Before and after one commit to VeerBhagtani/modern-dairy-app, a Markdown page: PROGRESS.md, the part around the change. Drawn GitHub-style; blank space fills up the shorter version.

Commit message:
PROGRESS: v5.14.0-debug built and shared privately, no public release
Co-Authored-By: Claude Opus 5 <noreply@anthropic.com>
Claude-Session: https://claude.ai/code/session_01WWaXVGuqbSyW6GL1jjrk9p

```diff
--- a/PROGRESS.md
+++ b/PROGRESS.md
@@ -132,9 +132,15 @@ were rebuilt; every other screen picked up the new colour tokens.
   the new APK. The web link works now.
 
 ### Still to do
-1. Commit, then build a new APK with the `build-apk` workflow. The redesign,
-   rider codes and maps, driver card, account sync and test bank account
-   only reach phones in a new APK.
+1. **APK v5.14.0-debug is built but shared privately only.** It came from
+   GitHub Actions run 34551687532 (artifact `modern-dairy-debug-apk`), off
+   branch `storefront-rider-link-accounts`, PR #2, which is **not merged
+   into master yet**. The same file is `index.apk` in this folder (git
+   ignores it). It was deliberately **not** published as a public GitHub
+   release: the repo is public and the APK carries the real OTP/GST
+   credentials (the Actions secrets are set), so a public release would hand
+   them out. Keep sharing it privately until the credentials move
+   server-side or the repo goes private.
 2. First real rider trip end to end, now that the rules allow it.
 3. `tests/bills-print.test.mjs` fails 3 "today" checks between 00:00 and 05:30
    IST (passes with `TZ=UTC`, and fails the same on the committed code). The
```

- **Activity**: Type out all of the material again, word for word.

- **Response box**:
Before and after one commit to VeerBhagtani/modern-dairy-app, a Markdown page: PROGRESS.md, the part around the change. Drawn GitHub-style; blank space fills up the shorter version.

Commit message:
PROGRESS: v5.14.0-debug built and shared privately, no public release
Co-Authored-By: Claude Opus 5 <noreply@anthropic.com>
Claude-Session: https://claude.ai/code/session_01WWaXVGuqbSyW6GL1jjrk9p

```diff
--- a/PROGRESS.md
+++ b/PROGRESS.md
@@ -132,9 +132,15 @@ were rebuilt; every other screen picked up the new colour tokens.
   the new APK. The web link works now.
 
 ### Still to do
-1. Commit, then build a new APK with the `build-apk` workflow. The redesign,
-   rider codes and maps, driver card, account sync and test bank account
-   only reach phones in a new APK.
+1. **APK v5.14.0-debug is built but shared privately only.** It came from
+   GitHub Actions run 34551687532 (artifact `modern-dairy-debug-apk`), off
+   branch `storefront-rider-link-accounts`, PR #2, which is **not merged
+   into master yet**. The same file is `index.apk` in this folder (git
+   ignores it). It was deliberately **not** published as a public GitHub
+   release: the repo is public and the APK carries the real OTP/GST
+   credentials (the Actions secrets are set), so a public release would hand
+   them out. Keep sharing it privately until the credentials move
+   server-side or the repo goes private.
 2. First real rider trip end to end, now that the rules allow it.
 3. `tests/bills-print.test.mjs` fails 3 "today" checks between 00:00 and 05:30
    IST (passes with `TZ=UTC`, and fails the same on the committed code). The
```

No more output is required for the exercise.